It extends five miles from east to west, and two from north to south, comprising 221 gneeves, or 13,149 statute acres, as applotted under the tithe act, and valued at £9758 per ann., and is most advantageously situated. To the south is the magnificent harbour of Cove; on the west is the deep channel, half a mile wide, which separates it from the mainland at Passage; on the north it is bounded by the noble estuary of the Lee, and on the east by a shallow channel which separates it from Foaty Island, over which is a lofty bridge, from the extremity of which branch two roads, one leading by way of Passage to Cove, the other crossing the island to the same port. The shores are generally bold, and the interior has a pleasing variety of hill and dale, watered by several small streams that flow into the Eastern Channel. It is composed of clay-slate covered with a light productive soil, but intermingled with fragments of the substratum: two-thirds are under tillage, and the remainder in pasture or included in demesnes.

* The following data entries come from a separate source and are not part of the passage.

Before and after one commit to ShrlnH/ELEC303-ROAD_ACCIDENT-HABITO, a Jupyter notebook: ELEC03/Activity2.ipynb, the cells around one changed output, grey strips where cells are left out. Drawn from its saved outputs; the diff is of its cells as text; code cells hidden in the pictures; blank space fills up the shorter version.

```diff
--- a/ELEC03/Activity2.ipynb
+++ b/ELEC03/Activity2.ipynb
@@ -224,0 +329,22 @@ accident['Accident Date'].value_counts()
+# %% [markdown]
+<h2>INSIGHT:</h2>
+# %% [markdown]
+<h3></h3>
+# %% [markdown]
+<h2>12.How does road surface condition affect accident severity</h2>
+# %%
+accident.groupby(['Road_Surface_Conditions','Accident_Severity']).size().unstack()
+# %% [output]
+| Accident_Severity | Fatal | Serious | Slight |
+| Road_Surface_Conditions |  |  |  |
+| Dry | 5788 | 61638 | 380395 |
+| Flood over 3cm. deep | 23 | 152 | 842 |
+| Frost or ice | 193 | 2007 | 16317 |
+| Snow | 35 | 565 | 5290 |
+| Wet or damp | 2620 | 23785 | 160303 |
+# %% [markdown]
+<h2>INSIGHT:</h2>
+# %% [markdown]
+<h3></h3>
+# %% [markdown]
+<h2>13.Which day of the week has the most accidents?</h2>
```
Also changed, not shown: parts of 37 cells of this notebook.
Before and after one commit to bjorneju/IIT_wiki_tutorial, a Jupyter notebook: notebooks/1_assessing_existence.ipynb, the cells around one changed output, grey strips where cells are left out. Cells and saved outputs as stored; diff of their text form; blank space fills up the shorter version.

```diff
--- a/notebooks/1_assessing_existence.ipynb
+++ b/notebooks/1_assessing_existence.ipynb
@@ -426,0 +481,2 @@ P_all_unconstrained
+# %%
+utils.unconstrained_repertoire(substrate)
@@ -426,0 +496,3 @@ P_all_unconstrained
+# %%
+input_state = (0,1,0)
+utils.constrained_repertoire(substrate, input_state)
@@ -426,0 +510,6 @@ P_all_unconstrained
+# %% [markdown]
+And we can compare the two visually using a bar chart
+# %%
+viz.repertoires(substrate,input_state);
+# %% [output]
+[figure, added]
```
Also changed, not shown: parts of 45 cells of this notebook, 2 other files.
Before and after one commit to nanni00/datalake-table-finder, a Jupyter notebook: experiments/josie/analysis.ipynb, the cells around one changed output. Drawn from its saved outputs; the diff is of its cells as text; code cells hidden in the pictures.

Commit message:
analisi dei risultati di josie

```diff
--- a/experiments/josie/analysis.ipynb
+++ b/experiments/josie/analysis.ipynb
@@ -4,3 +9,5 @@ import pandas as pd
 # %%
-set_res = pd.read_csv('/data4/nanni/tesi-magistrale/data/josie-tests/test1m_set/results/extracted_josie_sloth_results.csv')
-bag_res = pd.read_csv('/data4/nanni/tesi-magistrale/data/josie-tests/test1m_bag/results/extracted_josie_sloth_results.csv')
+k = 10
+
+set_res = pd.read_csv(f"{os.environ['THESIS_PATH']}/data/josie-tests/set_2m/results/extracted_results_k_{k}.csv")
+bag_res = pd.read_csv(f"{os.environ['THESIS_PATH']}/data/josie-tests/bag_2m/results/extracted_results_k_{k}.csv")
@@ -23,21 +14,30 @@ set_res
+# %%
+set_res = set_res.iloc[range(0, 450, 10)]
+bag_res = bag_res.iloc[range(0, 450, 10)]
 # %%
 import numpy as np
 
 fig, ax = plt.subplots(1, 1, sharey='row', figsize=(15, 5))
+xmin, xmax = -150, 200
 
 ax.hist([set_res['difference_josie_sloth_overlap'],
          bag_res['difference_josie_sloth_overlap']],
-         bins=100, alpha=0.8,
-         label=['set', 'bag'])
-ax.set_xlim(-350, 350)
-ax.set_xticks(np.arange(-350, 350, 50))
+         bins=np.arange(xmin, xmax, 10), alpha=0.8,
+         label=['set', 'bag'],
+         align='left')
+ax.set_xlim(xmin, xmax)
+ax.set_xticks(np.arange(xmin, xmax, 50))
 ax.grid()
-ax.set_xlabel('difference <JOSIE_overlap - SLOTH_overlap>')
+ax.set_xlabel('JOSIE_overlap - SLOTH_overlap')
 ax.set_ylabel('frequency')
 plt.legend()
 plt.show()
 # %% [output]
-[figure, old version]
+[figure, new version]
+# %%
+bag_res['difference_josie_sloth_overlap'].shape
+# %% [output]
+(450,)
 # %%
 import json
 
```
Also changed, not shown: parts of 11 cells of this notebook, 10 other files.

Two ferries afford communication between the island and the mainland, the western ferry to Passage, the eastern to Midleton. There is also a communication by land from Belvelly, where a stone bridge and causeway connect it with Foaty island, whence is another causeway communicating with the mainland; a direct communication is thus opened by land with Cork. The beauty of its situation and salubrity of the climate have induced many genteel families to settle here. Among the principal seats are Marino, the residence of T. G. French, Esq.; Ballymore House, of J. H. Bennett, Esq.; Cuskinny, of Savage T. W. French, Esq.; Eastgrove, of J. Bagwell, Esq.; Ballymore, of R. B. Shaw, Esq.; Ashgrove, of R. Frankland, Esq.; Ballymore Cottage, of W. J. Coppinger, Esq.; Belgrove, of the Rev. G. Gumbleton; Whitepoint House, of H. H. O'Brien, Esq.; Spy Hill, of the Rev. T. L. Coghlan; the Retreat, of Mrs. O'Grady; Merton, of R. Morrison, Esq.; East Hill, of Capt. Stubbs; Bellevue, of Dr. Crotty, R. C. Bishop of Cloyne; and Ballynoe House, of A. Hargreave, Esq. Besides these are many lodges and cottages ornée for the accommodation of visitors during the bathing season.

The island is divided into the Eastern and Western parishes, which together form the union of Clonmel, or Cove, in the diocese of Cloyne, and in the patronage of the Bishop. The Eastern parish, called also Templerobin, includes, in addition to the eastern part of Great Island, part of Foaty, and the whole of Hawlbowling, Spike, and Rocky islands (each of which is described under its own head); it is a rectory and vicarage, and the tithes amount to £323. The Western parish, called Clonmel, besides the western part of the island, includes the remaining portion of Foaty island; it is a vicarage, and was anciently called Templelyra, from having belonged to the Knights Templars; the entire tithes amount to £276. 18. 5 ½, of which two-thirds are payable to the lessee of the economy estate of the cathedral of Cloyne, and one-third to the vicar: the tithes of the benefice amount to £415. 7. 8. A third parish was erected in 1762, by the Rev. Downes Conron, the incumbent, on a dispute between him and the Dean and Chapter of Cloyne relative to tithes; but a compromise was effected and the incumbent has to pay £100 annually to the economy estate. There is no tradition of Kilgarvan as a parish, and it is mentioned only in one of the county records; but 20 acres of arable land in Kilgarvan, with their tithes, &c., were granted by patent to Sir Richard Boyle, Knt., in 1605.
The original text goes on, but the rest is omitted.